Monday, February 8, 2016

Gage Park murders

I somehow found out about the recent murder of six people in their home in the relatively tranquil Gage Park neighborhood of Chicago, and since then I haven't been able to get it out of my head.  The brutality of murdering an entire family, including seniors and children, seems like something out of the beastly gang wars of Central America.  And yet I can't see that the news is very interested in following up this story.  Anyway, I just wanted to share it with my readers, since it is so shocking and mysterious.

Thursday, February 4, 2016

Ode to the post office

This is a short little reflection on how great the US postal system is for its reliability, ubiquity, and standardization.  I can testify after having lived in many other countries that their postal systems are okay, but none is quite as strong as the US model.  The article also gives a shout-out to the public library system and just mass infrastructure in general that are real assets to people living in the US.
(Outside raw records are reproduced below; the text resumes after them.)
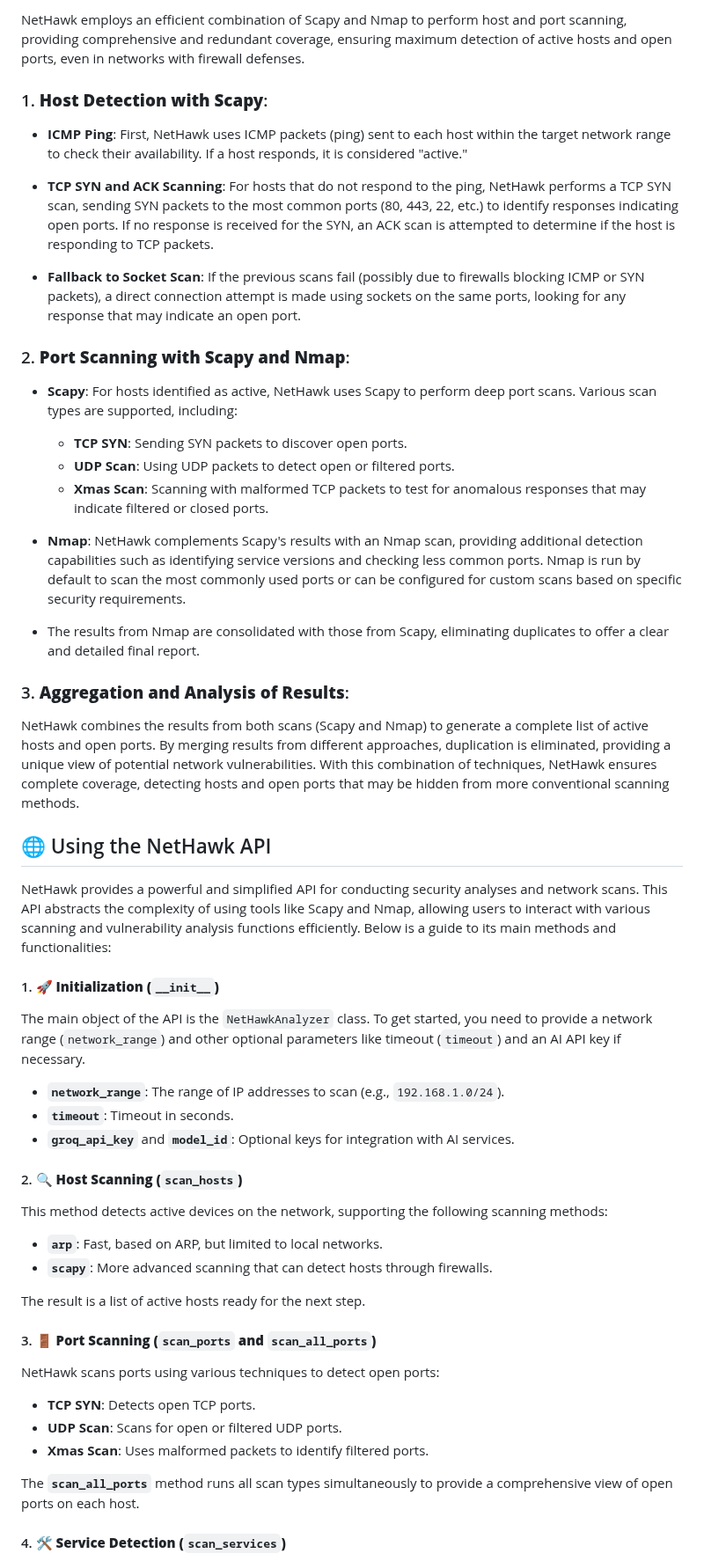
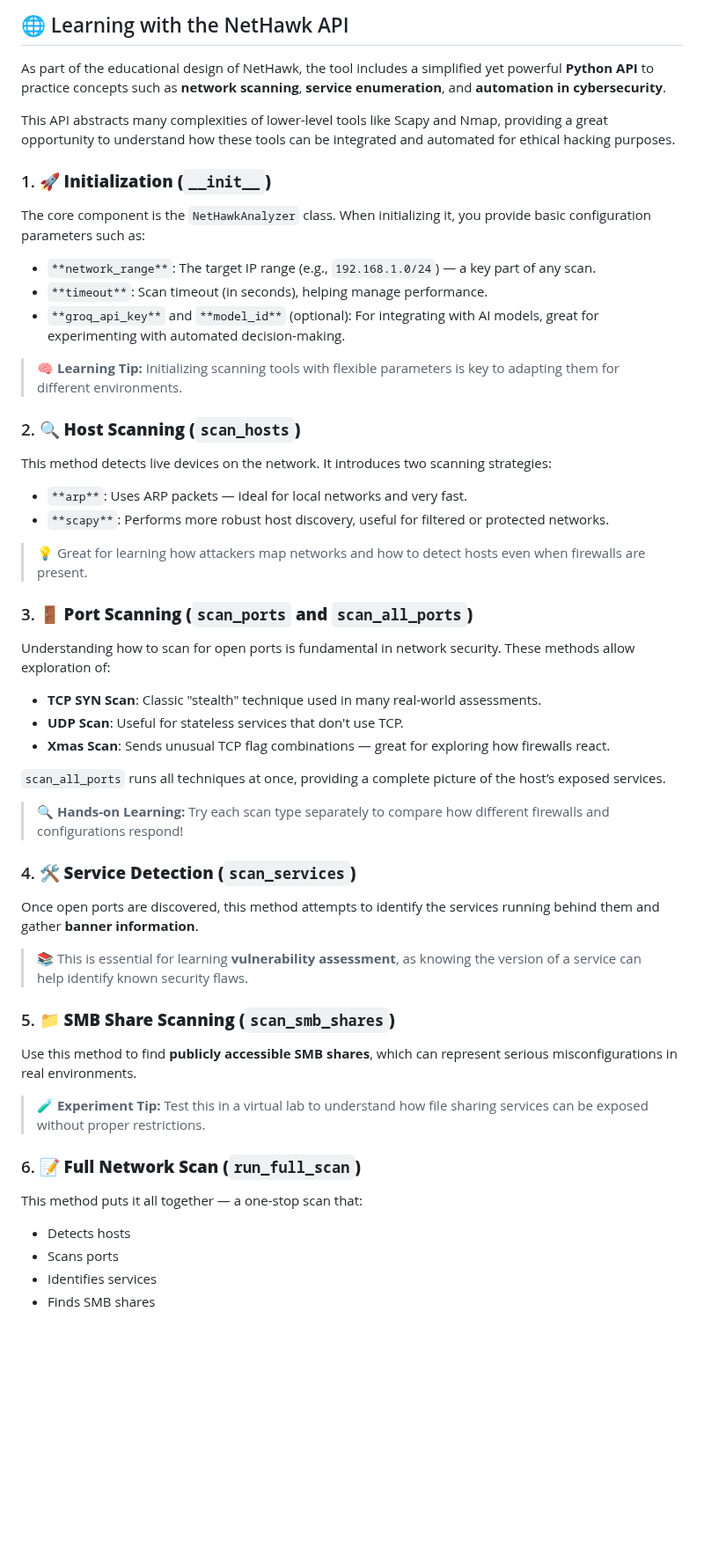
Before and after one commit to sergio11/nethawk_analyzer, a Markdown page: README.md, the part around one of its changes. Shown at 88% size. Rendered like a GitHub page; blank space fills up the shorter version.

```diff
--- a/README.md
+++ b/README.md
@@ -66,59 +82,59 @@ These tools are designed to streamline penetration testing, enhance security ass
 
-NetHawk employs an efficient combination of Scapy and Nmap to perform host and port scanning, providing comprehensive and redundant coverage, ensuring maximum detection of active hosts and open ports, even in networks with firewall defenses.
+## 🌐 Learning with the NetHawk API
 
-### 1. **Host Detection with Scapy**:
+As part of the educational design of NetHawk, the tool includes a simplified yet powerful **Python API** to practice concepts such as **network scanning**, **service enumeration**, and **automation in cybersecurity**.
 
-- **ICMP Ping**: First, NetHawk uses ICMP packets (ping) sent to each host within the target network range to check their availability. If a host responds, it is considered "active."
+This API abstracts many complexities of lower-level tools like Scapy and Nmap, providing a great opportunity to understand how these tools can be integrated and automated for ethical hacking purposes.
 
-- **TCP SYN and ACK Scanning**: For hosts that do not respond to the ping, NetHawk performs a TCP SYN scan, sending SYN packets to the most common ports (80, 443, 22, etc.) to identify responses indicating open ports. If no response is received for the SYN, an ACK scan is attempted to determine if the host is responding to TCP packets.
+### 1. 🚀 **Initialization (`__init__`)**
 
-- **Fallback to Socket Scan**: If the previous scans fail (possibly due to firewalls blocking ICMP or SYN packets), a direct connection attempt is made using sockets on the same ports, looking for any response that may indicate an open port.
+The core component is the `NetHawkAnalyzer` class. When initializing it, you provide basic configuration parameters such as:
 
-### 2. **Port Scanning with Scapy and Nmap**:
+- `**network_range**`: The target IP range (e.g., `192.168.1.0/24`) — a key part of any scan.
+- `**timeout**`: Scan timeout (in seconds), helping manage performance.
+- `**groq_api_key**` and `**model_id**` (optional): For integrating with AI models, great for experimenting with automated decision-making.
 
-- **Scapy**: For hosts identified as active, NetHawk uses Scapy to perform deep port scans. Various scan types are supported, including:
-  - **TCP SYN**: Sending SYN packets to discover open ports.
-  - **UDP Scan**: Using UDP packets to detect open or filtered ports.
-  - **Xmas Scan**: Scanning with malformed TCP packets to test for anomalous responses that may indicate filtered or closed ports.
+> 🧠 **Learning Tip:** Initializing scanning tools with flexible parameters is key to adapting them for different environments.
 
-- **Nmap**: NetHawk complements Scapy's results with an Nmap scan, providing additional detection capabilities such as identifying service versions and checking less common ports. Nmap is run by default to scan the most commonly used ports or can be configured for custom scans based on specific security requirements.
+### 2. 🔍 **Host Scanning (`scan_hosts`)**
 
-- The results from Nmap are consolidated with those from Scapy, eliminating duplicates to offer a clear and detailed final report.
+This method detects live devices on the network. It introduces two scanning strategies:
 
-### 3. **Aggregation and Analysis of Results**:
+- `**arp**`: Uses ARP packets — ideal for local networks and very fast.
+- `**scapy**`: Performs more robust host discovery, useful for filtered or protected networks.
 
-NetHawk combines the results from both scans (Scapy and Nmap) to generate a complete list of active hosts and open ports. By merging results from different approaches, duplication is eliminated, providing a unique view of potential network vulnerabilities. With this combination of techniques, NetHawk ensures complete coverage, detecting hosts and open ports that may be hidden from more conventional scanning methods.
+> 💡 Great for learning how attackers map networks and how to detect hosts even when firewalls are present.
 
-## 🌐 Using the NetHawk API
+### 3. 🚪 **Port Scanning (`scan_ports` and `scan_all_ports`)**
 
-NetHawk provides a powerful and simplified API for conducting security analyses and network scans. This API abstracts the complexity of using tools like Scapy and Nmap, allowing users to interact with various scanning and vulnerability analysis functions efficiently. Below is a guide to its main methods and functionalities:
+Understanding how to scan for open ports is fundamental in network security. These methods allow exploration of:
 
-#### 1. 🚀 **Initialization (`__init__`)**
+- **TCP SYN Scan**: Classic "stealth" technique used in many real-world assessments.
+- **UDP Scan**: Useful for stateless services that don't use TCP.
+- **Xmas Scan**: Sends unusual TCP flag combinations — great for exploring how firewalls react.
 
-The main object of the API is the `NetHawkAnalyzer` class. To get started, you need to provide a network range (`network_range`) and other optional parameters like timeout (`timeout`) and an AI API key if necessary.
+`scan_all_ports` runs all techniques at once, providing a complete picture of the host’s exposed services.
 
-- **`network_range`**: The range of IP addresses to scan (e.g., `192.168.1.0/24`).
-- **`timeout`**: Timeout in seconds.
-- **`groq_api_key`** and **`model_id`**: Optional keys for integration with AI services.
+> 🔍 **Hands-on Learning:** Try each scan type separately to compare how different firewalls and configurations respond!
 
-#### 2. 🔍 **Host Scanning (`scan_hosts`)**
+### 4. 🛠️ **Service Detection (`scan_services`)**
 
-This method detects active devices on the network, supporting the following scanning methods:
+Once open ports are discovered, this method attempts to identify the services running behind them and gather **banner information**.
 
-- **`arp`**: Fast, based on ARP, but limited to local networks.
-- **`scapy`**: More advanced scanning that can detect hosts through firewalls.
+> 📚 This is essential for learning **vulnerability assessment**, as knowing the version of a service can help identify known security flaws.
 
-The result is a list of active hosts ready for the next step.
+### 5. 📁 **SMB Share Scanning (`scan_smb_shares`)**
 
-#### 3. 🚪 **Port Scanning (`scan_ports` and `scan_all_ports`)**
+Use this method to find **publicly accessible SMB shares**, which can represent serious misconfigurations in real environments.
 
-NetHawk scans ports using various techniques to detect open ports:
+> 🧪 **Experiment Tip:** Test this in a virtual lab to understand how file sharing services can be exposed without proper restrictions.
 
-- **TCP SYN**: Detects open TCP ports.
-- **UDP Scan**: Scans for open or filtered UDP ports.
-- **Xmas Scan**: Uses malformed packets to identify filtered ports.
+### 6. 📝 **Full Network Scan (`run_full_scan`)**
 
-The **`scan_all_ports`** method runs all scan types simultaneously to provide a comprehensive view of open ports on each host.
+This method puts it all together — a one-stop scan that:
 
-#### 4. 🛠️ **Service Detection (`scan_services`)**
+- Detects hosts
+- Scans ports
+- Identifies services
+- Finds SMB shares
 
```
Also changed, not shown: other parts of README.md (+58 -46 lines).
Tuesday, February 2, 2016

Sunday, January 31, 2016

A new charter for philanthropists

This is an op ed from the Ford Foundation president.  He details the history of modern philanthropy as a product of the Gilded Age, a way for dirty fortunes to quell the social unrest caused by inequality.  In this mold, the magnitude of philanthropy will always be a pittance compared to the magnitude of the inequality that breeds gargantuan fortunes.

But the writer proposes a new use, a new direction for philanthropy, based not on merely salving the most egregious wounds of inequality in order to allow it to continue comfortably, but rather on destroying the very bases of that inequality and injustice.  This is a noble proposition, and I believe it is the only entirely coherent goal for those who wish to improve the world's state.  But it would totally undermine the status quo economic system that produces philanthropists.  I don't see this as a bad thing--if wealth were more equally distributed, we wouldn't need billionaires to donate large sums to help the wretched of the earth, because there would be neither billionaires nor wretched.  But I don't think the billionaires would stand by quietly to become like the rest of us.  Ergo, I don't see their money financing foundations whose aim is to do away with the billionaire's excessive wealth.

Wednesday, January 27, 2016

All hail the Goblin King

I was really sad to hear about David Bowie's death.  I didn't know the guy personally, but he played a prominent role in my childhood (and has forever remained for me) as the Goblin King of the movie Labyrinth.  Reading some of the obituaries, I realize that I didn't really know much of his music.  I would like to--he seems to have been a real innovator, a sui generis force in the popular music world.